I really enjoy working with IELTS students especially those who need very high bands such as 7 or 8 in every part of the test. For these students IELTS is very challenging as they need to keep all the balls in the air at the same time and this requires a lot of discipline and practice.
Most of the work done with IELTS students is online but for some students online is not their preferred method of study or they want to come to the UK to experience more of an immersion in English as well as prepare their IELTS skills for the exam. To date, students choosing our IELTS Workshops have come from Western Europe, the Middle East, India, Nepal and Russia.

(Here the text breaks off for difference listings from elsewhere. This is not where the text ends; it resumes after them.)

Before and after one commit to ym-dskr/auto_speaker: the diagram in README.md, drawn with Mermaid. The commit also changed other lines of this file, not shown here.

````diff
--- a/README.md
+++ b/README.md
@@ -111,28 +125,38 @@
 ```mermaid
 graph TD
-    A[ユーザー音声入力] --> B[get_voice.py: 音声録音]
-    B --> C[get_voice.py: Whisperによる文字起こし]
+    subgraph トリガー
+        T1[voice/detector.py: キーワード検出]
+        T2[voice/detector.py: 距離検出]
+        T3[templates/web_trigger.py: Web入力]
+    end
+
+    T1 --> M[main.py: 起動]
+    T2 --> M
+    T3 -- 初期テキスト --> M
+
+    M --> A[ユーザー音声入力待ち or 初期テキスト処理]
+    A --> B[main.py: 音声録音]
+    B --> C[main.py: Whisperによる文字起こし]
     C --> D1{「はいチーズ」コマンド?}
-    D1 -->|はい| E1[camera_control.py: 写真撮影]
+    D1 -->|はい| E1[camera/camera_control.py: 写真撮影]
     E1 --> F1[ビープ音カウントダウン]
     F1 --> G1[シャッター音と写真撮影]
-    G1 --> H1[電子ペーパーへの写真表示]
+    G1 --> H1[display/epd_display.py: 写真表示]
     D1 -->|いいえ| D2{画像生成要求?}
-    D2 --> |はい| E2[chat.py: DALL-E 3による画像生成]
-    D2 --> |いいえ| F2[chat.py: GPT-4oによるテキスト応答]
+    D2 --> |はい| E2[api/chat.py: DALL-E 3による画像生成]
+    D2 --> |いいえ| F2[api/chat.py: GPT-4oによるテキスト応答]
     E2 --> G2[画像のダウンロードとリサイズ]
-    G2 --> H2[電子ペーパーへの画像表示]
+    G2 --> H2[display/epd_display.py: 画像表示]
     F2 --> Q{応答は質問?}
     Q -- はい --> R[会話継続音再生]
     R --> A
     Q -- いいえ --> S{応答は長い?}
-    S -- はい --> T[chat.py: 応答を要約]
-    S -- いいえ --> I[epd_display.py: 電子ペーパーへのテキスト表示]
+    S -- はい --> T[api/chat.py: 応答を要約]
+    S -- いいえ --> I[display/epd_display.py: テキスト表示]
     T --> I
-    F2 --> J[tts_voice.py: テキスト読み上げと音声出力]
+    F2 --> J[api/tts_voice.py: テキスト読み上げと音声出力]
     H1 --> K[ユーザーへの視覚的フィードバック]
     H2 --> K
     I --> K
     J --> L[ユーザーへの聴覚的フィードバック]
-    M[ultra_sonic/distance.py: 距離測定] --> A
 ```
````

The main advantage of an immersion IELTS workshop over an online course is the fact that here English is being used all day even outside of the lessons which allows the students to get into the habit of hearing, speaking and generally absorbing English which helps to boost their IELTS skills too.
IELTS Intensive Workshops are, “as it says on the tin” – intensive – typically around 6 hours per day are spent in learning. This includes, as well as actual practice of the IELTS components, work on techniques and strategies to achieve the high bands that our students must have for their next step in life be that a career overseas, a high-level university course or the move to an English speaking country. We also give out homework for self-study so the days are packed with study.
Many students combine the IELTS Intensive Workshop week here with some follow-up or pre-workshop online work so that they can continue to hone their skills or use the workshop as the final push before the exam itself. Both methods can work equally well.
It is not unusual for our workshop students to have taken the exam several times before they decide to come (indeed this is the case for many online students also) but we hope that the next exam they take will be the last one and when the visit is planned well according to their level and readiness for the band score this is mostly the case.
Being able to really concentrate on the exam can be difficult while going about your daily life. Things take over, the kids, the job, other family members and before you know it IELTS is in the twilight zone and you find yourself studying late at night in a corner of the house trying not to disturb the sleeping members of your family. Or just as you get some momentum on your practice the extended family decide to come and visit and bang goes your practice for a week or two. It’s a familiar story that I hear again and again. So the chance to have a whole week (or weekend) just for IELTS is a luxury and it can be the answer for many students.
Although we are not an IELTS centre, if students want to take the exam while they are here, there are centres close enough (York, Leeds and Newcastle) to get to and we can help students make the arrangements where necessary providing there is enough time to book (this will usually be decided at the time of booking the workshop).
What makes our IELTS Intensive Workshops so successful? Firstly I have had over 20 years of IELTS training experience all of this at bands 7 and 8. Secondly I was, for a few years, an IELTS examiner myself and because we actually specialise in these high bands then the whole momentum of the course is aimed at getting band 7 and 8 in each part of the test.
We have a great track record. Most students get their required score and scores in Reading, Listening and Speaking are often very high, typically 7.5, 8 and even 8.5. In fact we have had 3 students achieve Band 9 in IELTS Reading!!
It would be a great pity to come all this way to North Yorkshire and only see the inside of Fleetham Lodge so we do take off a couple of hours in the middle of the week and on Saturday afternoon after our final session to go out, relax, gather our thoughts and experience something of the local area. These are welcome excursions after the rigours of non-stop IELTS study.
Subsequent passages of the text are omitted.